Recorded data:
-- Opening Marker --

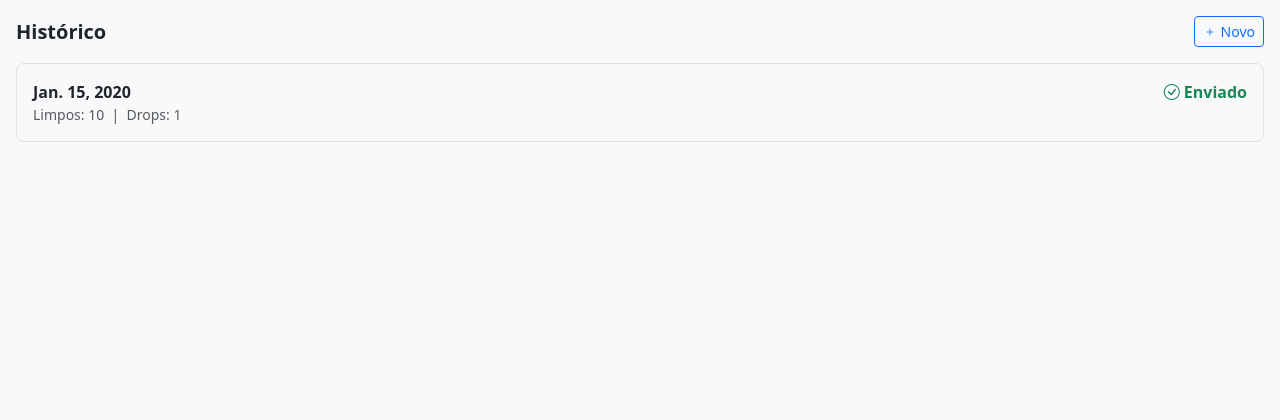
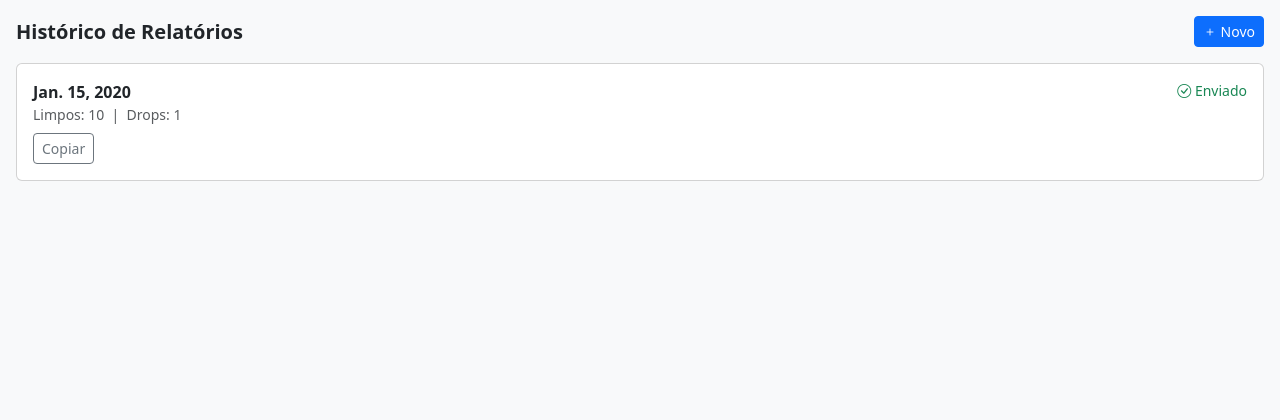
Before and after one commit to RiqueAlvess/UniqueTrack, a Django app: page /relatorios/ in a window 1280 px wide. Shown: the top 420 px of the page. Run offline with Django 5.2, Linux system fonts and the light colour scheme; a user stored in the database is signed in; tables that the repository leaves empty hold one stand-in row (values such as "Sample post"); one stand-in notice (Sample message) is shown.

Commit message:
Add files via upload

```diff
--- a/core/models.py
+++ b/core/models.py
@@ -31,6 +31,22 @@ class Relatorio(models.Model):
     status_envio = models.CharField(max_length=16, choices=STATUS_CHOICES, default='nao_enviado')
     imagens = models.ManyToManyField(RelatorioImagem, blank=True)
 
+    def clipboard_text(self) -> str:
+        """Texto pronto para copiar/colar no e-mail ou chat."""
+        return (
+            f"Below the cars count of {self.data.strftime('%d/%m/%y')}\n\n"
+            f"ready line =  {self.ready_line}\n\n"
+            f"VIP line = {self.vip_line}\n\n"
+            f"Overflow Kiosk = {self.overflow_kiosk}\n"
+            f"Overflow 2 = {self.overflow_2}\n\n"
+            f"Black top = {self.black_top}\n\n"
+            f"return = {self.return_line}\n"
+            f"Mecânico = {self.mecanico}\n"
+            f"gas run = {self.gas_run}\n\n"
+            f"Total count of cleaned cars: {self.total_cleaned}\n\n"
+            f"Forecasted drops: {self.forecasted_drops}\n"
+        )
+
 class UserSMTPConfig(models.Model):
     user          = models.OneToOneField(User, on_delete=models.CASCADE)
     smtp_email    = models.EmailField()
--- a/core/urls.py
+++ b/core/urls.py
@@ -26,4 +26,5 @@ urlpatterns = [
             template_name='login.html',
             authentication_form=LoginForm),             name='login'),
     path('logout/', auth_views.LogoutView.as_view(),    name='logout'),
+    path('relatorios/<int:pk>/copiar/', views.relatorio_copy, name='relatorio_copy'),
 ]
--- a/core/views.py
+++ b/core/views.py
@@ -95,29 +95,33 @@ def relatorio_create(request):
 
 @login_required
 def relatorio_send_email(request, pk):
+    print("===> Entrou em relatorio_send_email")          # DEBUG
     rel = get_object_or_404(Relatorio, pk=pk, user=request.user)
-    cfg = get_object_or_404(UserSMTPConfig, user=request.user)
-    destinatarios = DestinatarioEmail.objects.filter(user=request.user).values_list('email', flat=True)
+
+    # 1) SMTP
+    try:
+        cfg = UserSMTPConfig.objects.get(user=request.user)
+    except UserSMTPConfig.DoesNotExist:
+        print("!!! Sem SMTP configurado")                 # DEBUG
+        messages.error(request, "Configure o SMTP no Perfil.")
+        return redirect('perfil')
+
+    # 2) Destinatários
+    destinatarios = list(DestinatarioEmail.objects
+                         .filter(user=request.user)
+                         .values_list('email', flat=True))
     if not destinatarios:
+        print("!!! Sem destinatários")                    # DEBUG
         messages.error(request, "Cadastre destinatários primeiro.")
         return redirect('emails')
 
-    # Corpo
+    # 3) Se chegou aqui vai tentar enviar
+    print(">>> Tentando enviar para", destinatarios)      # DEBUG
+
     subject = f"Relatório de Carros - {rel.data}"
-    body = (
-        f"Ready Line:      {rel.ready_line}\n"
-        f"VIP Line:        {rel.vip_line}\n"
-        f"Overflow Kiosk:  {rel.overflow_kiosk}\n"
-        f"Overflow 2:      {rel.overflow_2}\n"
-        f"Black Top:       {rel.black_top}\n"
-        f"Return Line:     {rel.return_line}\n"
-        f"Mecânico:        {rel.mecanico}\n"
-        f"Gas Run:         {rel.gas_run}\n"
-        f"Total Cleaned:   {rel.total_cleaned}\n"
-        f"Forecasted Drops:{rel.forecasted_drops}\n"
-    )
+    body = f"...dados do relatório..."
 
-    email = EmailMessage(subject, body, cfg.smtp_email, list(destinatarios))
+    email = EmailMessage(subject, body, cfg.smtp_email, destinatarios)
     for img in rel.imagens.all():
         email.attach_file(img.imagem.path)
 
@@ -127,10 +131,10 @@ def relatorio_send_email(request, pk):
         rel.status_envio = 'enviado'
         rel.save()
         messages.success(request, "Enviado com sucesso!")
-    except smtplib.SMTPAuthenticationError:
-        messages.error(request, "Falha de autenticação: verifique usuário/senha.")
+        print("+++ Enviado OK")                           # DEBUG
     except Exception as e:
         messages.error(request, f"Erro SMTP: {e}")
+        print("XXX Falha SMTP:", e)                       # DEBUG
 
     return redirect('relatorio_list')
 
@@ -182,3 +186,14 @@ def testar_smtp(request):
     except Exception as e:
         messages.error(request, f"Erro SMTP: {e}")
     return redirect('perfil')
+
+
+from django.http import JsonResponse
+from django.views.decorators.http import require_GET
+...
+@require_GET
+@login_required
+def relatorio_copy(request, pk):
+    rel = get_object_or_404(Relatorio, pk=pk, user=request.user)
+    texto = rel.clipboard_text()          # método que já criamos no model
+    return JsonResponse({"texto": texto})
--- a/templates/base.html
+++ b/templates/base.html
@@ -5,12 +5,12 @@
   <meta name="viewport" content="width=device-width,initial-scale=1" />
   <title>{% block title %}Sistema de Relatórios{% endblock %}</title>
 
-  <!-- Bootstrap & Icons CDN -->
-  <link href="https://cdn.jsdelivr.net/npm/bootstrap@5.3.2/dist/css/bootstrap.min.css" rel="stylesheet">
-  <link href="https://cdn.jsdelivr.net/npm/bootstrap-icons@1.11.3/font/bootstrap-icons.css" rel="stylesheet">
+  <!-- Bootstrap (CSS apenas para layout) -->
+  <link href="https://cdn.jsdelivr.net/npm/bootstrap@5.3.2/dist/css/bootstrap.min.css" rel="stylesheet" />
+  <link href="https://cdn.jsdelivr.net/npm/bootstrap-icons@1.11.3/font/bootstrap-icons.css" rel="stylesheet" />
 
-  <!-- Estilo mínimo para barra inferior -->
   <style>
+    /* barra inferior – mobile-first */
     .bottom-nav{position:fixed;bottom:0;left:0;right:0;z-index:1030}
     .bottom-nav a{flex:1 1 0;padding:.5rem 0;font-size:.75rem;color:#6c757d;text-decoration:none}
     .bottom-nav a.active{color:#0d6efd}
@@ -44,23 +44,33 @@
 </nav>
 {% endif %}
 
-<!-- Toasts para mensagens Django -->
+<!-- Bootstrap JS (opcional) -->
+<script src="https://cdn.jsdelivr.net/npm/bootstrap@5.3.2/dist/js/bootstrap.bundle.min.js"></script>
+
+<!-- Exibe todas as mensagens Django como alert() -->
 {% if messages %}
-<div aria-live="polite" aria-atomic="true" class="position-fixed bottom-0 end-0 p-3" style="z-index:1080">
-  {% for m in messages %}
-  <div class="toast align-items-center text-bg-{% if m.tags in 'success info' %}success{% elif m.tags == 'error' %}danger{% else %}warning{% endif %} border-0 mb-2" role="alert">
-    <div class="d-flex">
-      <div class="toast-body small">{{ m }}</div>
-      <button type="button" class="btn-close btn-close-white me-2 m-auto" data-bs-dismiss="toast"></button>
-    </div>
-  </div>
-  {% endfor %}
-</div>
 <script>
-  document.querySelectorAll('.toast').forEach(t=>new bootstrap.Toast(t,{delay:4000}).show());
+{% for m in messages %}
+  alert("{{ m|escapejs }}");
+{% endfor %}
 </script>
 {% endif %}
 
-<script src="https://cdn.jsdelivr.net/npm/bootstrap@5.3.2/dist/js/bootstrap.bundle.min.js"></script>
+<!-- Script para botão “Copiar” -->
+<script>
+document.addEventListener('click', async e => {
+  const btn = e.target.closest('.copy-btn');
+  if (!btn) return;
+
+  try {
+    const resp  = await fetch(btn.dataset.url);
+    const dados = await resp.json();
+    await navigator.clipboard.writeText(dados.texto);
+    alert('Copiado!');
+  } catch (err) {
+    alert('Falhou copiar: ' + err);
+  }
+});
+</script>
 </body>
 </html>
--- a/templates/core/relatorio_list.html
+++ b/templates/core/relatorio_list.html
@@ -1,30 +1,50 @@
 {% extends "base.html" %}
 {% block title %}Relatórios{% endblock %}
+
 {% block content %}
 <div class="p-3">
   <div class="d-flex justify-content-between align-items-center mb-3">
-    <h5 class="fw-bold mb-0">Histórico</h5>
-    <a href="{% url 'relatorio_create' %}" class="btn btn-outline-primary btn-sm"><i class="bi bi-plus"></i> Novo</a>
+    <h5 class="fw-bold mb-0">Histórico de Relatórios</h5>
+    <a href="{% url 'relatorio_create' %}" class="btn btn-primary btn-sm">
+      <i class="bi bi-plus"></i> Novo
+    </a>
   </div>
 
   {% for rel in relatorios %}
-  <div class="border rounded-3 p-3 mb-2">
-    <div class="d-flex justify-content-between fw-semibold">
-      <span>{{ rel.data }}</span>
-      {% if rel.status_envio == "enviado" %}
-        <span class="text-success"><i class="bi bi-check-circle"></i> Enviado</span>
-      {% else %}
-        <span class="text-danger"><i class="bi bi-x-circle"></i> Não enviado</span>
+  <div class="card mb-2">
+    <div class="card-body">
+      <!-- Cabeçalho -->
+      <div class="d-flex justify-content-between">
+        <strong>{{ rel.data }}</strong>
+        {% if rel.status_envio == 'enviado' %}
+          <span class="text-success small"><i class="bi bi-check-circle"></i> Enviado</span>
+        {% else %}
+          <span class="text-danger small"><i class="bi bi-x-circle"></i> Não enviado</span>
+        {% endif %}
+      </div>
+
+      <!-- Resumo -->
+      <div class="small text-muted">
+        Limpos: {{ rel.total_cleaned }} &nbsp;|&nbsp; Drops: {{ rel.forecasted_drops }}
+      </div>
+
+      {% if rel.mensagem_personalizada %}
+        <div class="small fst-italic text-muted mt-1">
+          “{{ rel.mensagem_personalizada|truncatechars:60 }}”
+        </div>
       {% endif %}
+
+      <!-- Ações -->
+      <div class="d-flex gap-2 mt-2">
+        {% if rel.status_envio != 'enviado' %}
+          <a href="{% url 'relatorio_send_email' rel.pk %}" class="btn btn-outline-primary btn-sm">Enviar</a>
+        {% endif %}
+        <button class="btn btn-outline-secondary btn-sm copy-btn"
+                data-url="{% url 'relatorio_copy' rel.pk %}">
+          Copiar
+        </button>
+      </div>
     </div>
-    <div class="small text-muted">
-      Limpos: {{ rel.total_cleaned }} &nbsp;|&nbsp; Drops: {{ rel.forecasted_drops }}
-    </div>
-    {% if rel.status_envio != "enviado" %}
-      <a href="{% url 'relatorio_send_email' rel.pk %}" class="btn btn-primary btn-sm w-100 mt-2">
-        <i class="bi bi-send"></i> Enviar
-      </a>
-    {% endif %}
   </div>
   {% empty %}
     <p class="text-center text-muted">Nenhum relatório ainda.</p>
```
Also changed, not shown: requirements.txt (added, +16 -0 lines), squareflow/settings.py (+35 -55 lines).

-- Closing Marker --

Requirement: Among the lines of the preceding data, which ones hold the word "html"? List them.

Exercise result:
             template_name='login.html',
--- a/templates/base.html
+++ b/templates/base.html
 </html>
--- a/templates/core/relatorio_list.html
+++ b/templates/core/relatorio_list.html
 {% extends "base.html" %}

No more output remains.